**What to work on:** Match on the string "cormat" in the entries below and return every matching line.

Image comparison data
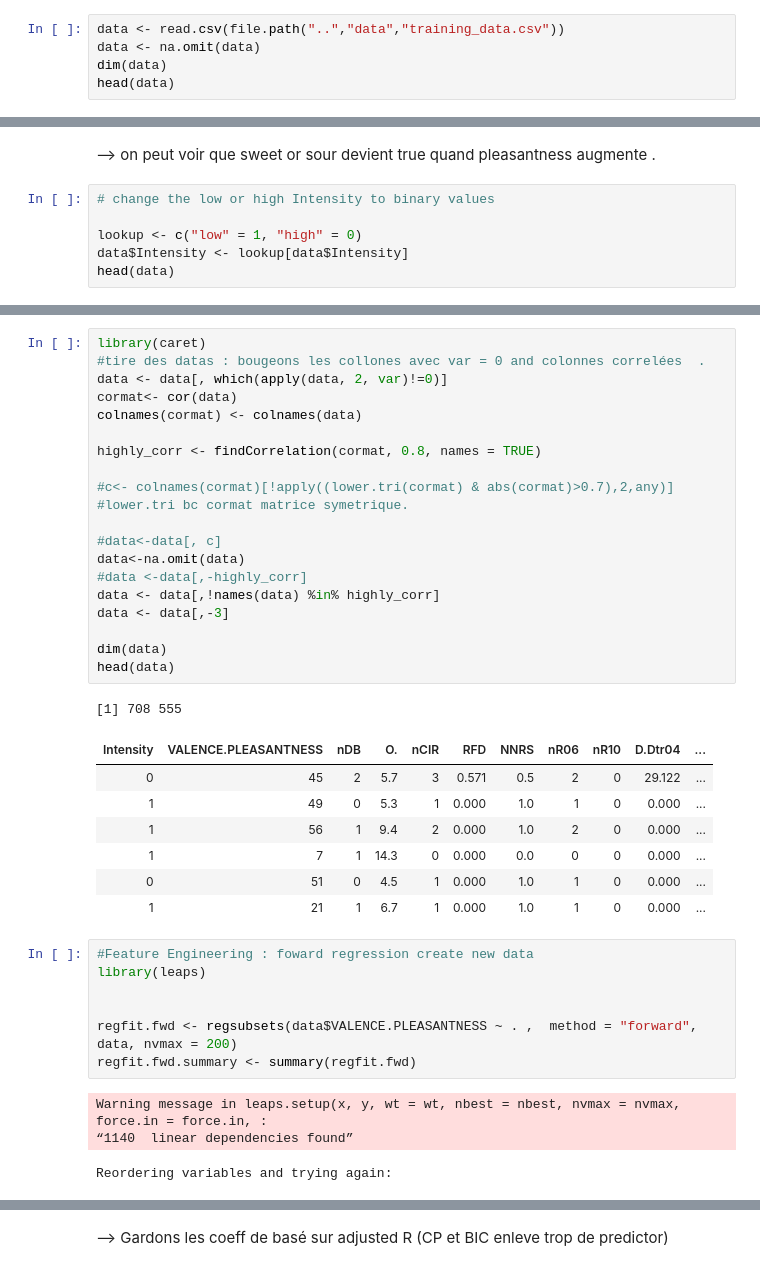
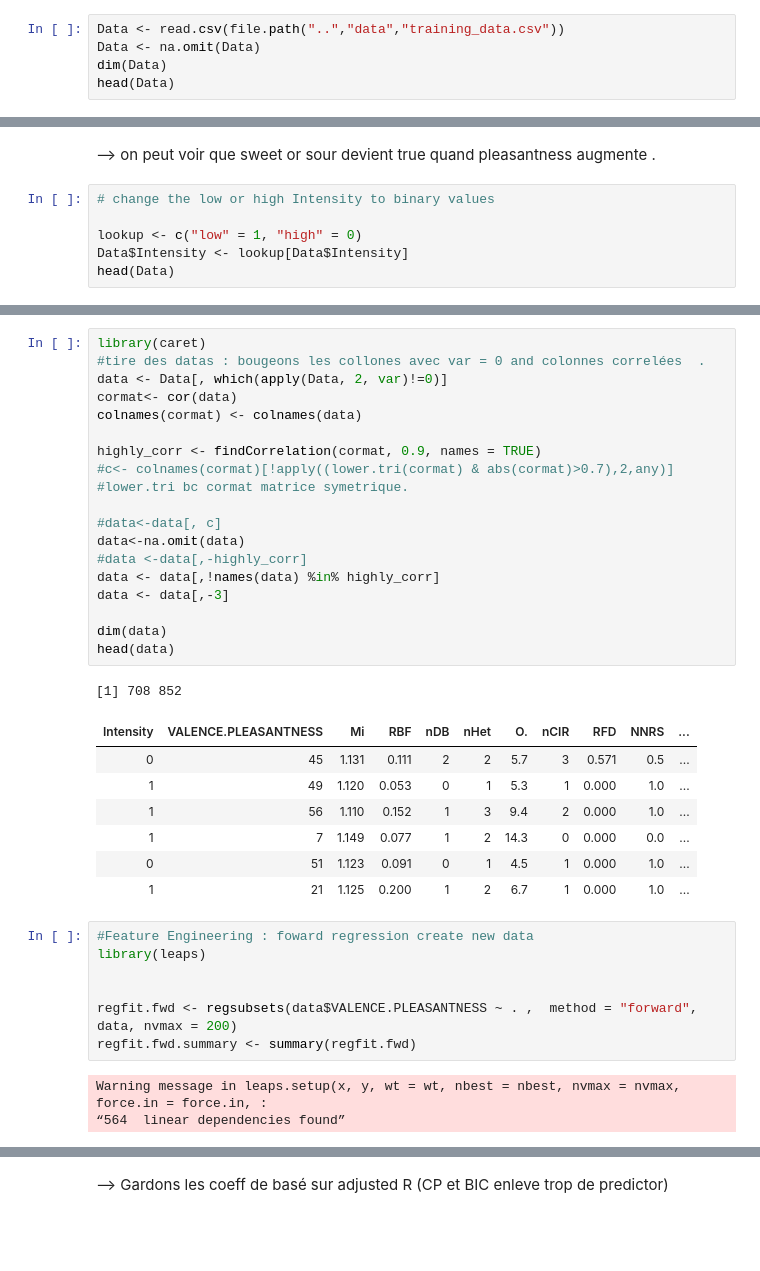
Before and after one commit to Alicia-max/BIO322-Regression, a Jupyter notebook: src/Exploration.ipynb, the cells around one changed output, grey strips where cells are left out. Saved outputs shown, nothing was run; the diff lists cells and outputs as text; blank space fills up the shorter version.

```diff
--- a/src/Exploration.ipynb
+++ b/src/Exploration.ipynb
@@ -1,8 +1,8 @@
 # %%
-data <- read.csv(file.path("..","data","training_data.csv"))
-data <- na.omit(data)
-dim(data)
-head(data)
+Data <- read.csv(file.path("..","data","training_data.csv"))
+Data <- na.omit(Data)
+dim(Data)
+head(Data)
 # %% [output]
 [1]  708 4872
 | Intensity | VALENCE.PLEASANTNESS | SWEETORSOUR | complexity.from.pubmed | MW | AMW | Sv | Se | ... |
@@ -32,8 +32,8 @@ interpretation :
 # change the low or high Intensity to binary values
 
 lookup <- c("low" = 1, "high" = 0)
-data$Intensity <- lookup[data$Intensity]
-head(data)
+Data$Intensity <- lookup[Data$Intensity]
+head(Data)
 # %% [output]
 | Intensity | VALENCE.PLEASANTNESS | SWEETORSOUR | complexity.from.pubmed | MW | AMW | Sv | Se | ... |
 | 0 | 45 | FALSE | 302.0 | 208.33 | 5.952 | 19.698 | 34.491 | ... |
@@ -45,31 +45,30 @@ head(data)
 # %%
 library(caret)
 #tire des datas : bougeons les collones avec var = 0 and colonnes correlées  .
-data <- data[, which(apply(data, 2, var)!=0)]
+data <- Data[, which(apply(Data, 2, var)!=0)]
 cormat<- cor(data)
 colnames(cormat) <- colnames(data)
 
-highly_corr <- findCorrelation(cormat, 0.8, names = TRUE)
-
+highly_corr <- findCorrelation(cormat, 0.9, names = TRUE)
 #c<- colnames(cormat)[!apply((lower.tri(cormat) & abs(cormat)>0.7),2,any)] #lower.tri bc cormat matrice symetrique.
 
 #data<-data[, c]
 data<-na.omit(data)
 #data <-data[,-highly_corr]
 data <- data[,!names(data) %in% highly_corr]
 data <- data[,-3]
 
 dim(data)
 head(data)
 # %% [output]
-[1] 708 555
+[1] 708 852
-| Intensity | VALENCE.PLEASANTNESS | nDB | O. | nCIR | RFD | NNRS | nR06 | nR10 | D.Dtr04 | ... |
-| 0 | 45 | 2 | 5.7 | 3 | 0.571 | 0.5 | 2 | 0 | 29.122 | ... |
-| 1 | 49 | 0 | 5.3 | 1 | 0.000 | 1.0 | 1 | 0 | 0.000 | ... |
-| 1 | 56 | 1 | 9.4 | 2 | 0.000 | 1.0 | 2 | 0 | 0.000 | ... |
-| 1 | 7 | 1 | 14.3 | 0 | 0.000 | 0.0 | 0 | 0 | 0.000 | ... |
-| 0 | 51 | 0 | 4.5 | 1 | 0.000 | 1.0 | 1 | 0 | 0.000 | ... |
-| 1 | 21 | 1 | 6.7 | 1 | 0.000 | 1.0 | 1 | 0 | 0.000 | ... |
+| Intensity | VALENCE.PLEASANTNESS | Mi | RBF | nDB | nHet | O. | nCIR | RFD | NNRS | ... |
+| 0 | 45 | 1.131 | 0.111 | 2 | 2 | 5.7 | 3 | 0.571 | 0.5 | ... |
+| 1 | 49 | 1.120 | 0.053 | 0 | 1 | 5.3 | 1 | 0.000 | 1.0 | ... |
+| 1 | 56 | 1.110 | 0.152 | 1 | 3 | 9.4 | 2 | 0.000 | 1.0 | ... |
+| 1 | 7 | 1.149 | 0.077 | 1 | 2 | 14.3 | 0 | 0.000 | 0.0 | ... |
+| 0 | 51 | 1.123 | 0.091 | 0 | 1 | 4.5 | 1 | 0.000 | 1.0 | ... |
+| 1 | 21 | 1.125 | 0.200 | 1 | 2 | 6.7 | 1 | 0.000 | 1.0 | ... |
 # %%
 #Feature Engineering : foward regression create new data
 library(leaps)
@@ -79,8 +78,7 @@ regfit.fwd <- regsubsets(data$VALENCE.PLEASANTNESS ~ . ,  method = "forward", da
 regfit.fwd.summary <- summary(regfit.fwd)
 # %% [output]
 Warning message in leaps.setup(x, y, wt = wt, nbest = nbest, nvmax = nvmax, force.in = force.in, :
-“1140  linear dependencies found”
+“564  linear dependencies found”
-Reordering variables and trying again:
 # %%
 
 # plot
```
Also changed, not shown: parts of 10 cells of this notebook.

**Task output:**
 cormat<- cor(data)
 colnames(cormat) <- colnames(data)
-highly_corr <- findCorrelation(cormat, 0.8, names = TRUE)
+highly_corr <- findCorrelation(cormat, 0.9, names = TRUE)
 #c<- colnames(cormat)[!apply((lower.tri(cormat) & abs(cormat)>0.7),2,any)] #lower.tri bc cormat matrice symetrique.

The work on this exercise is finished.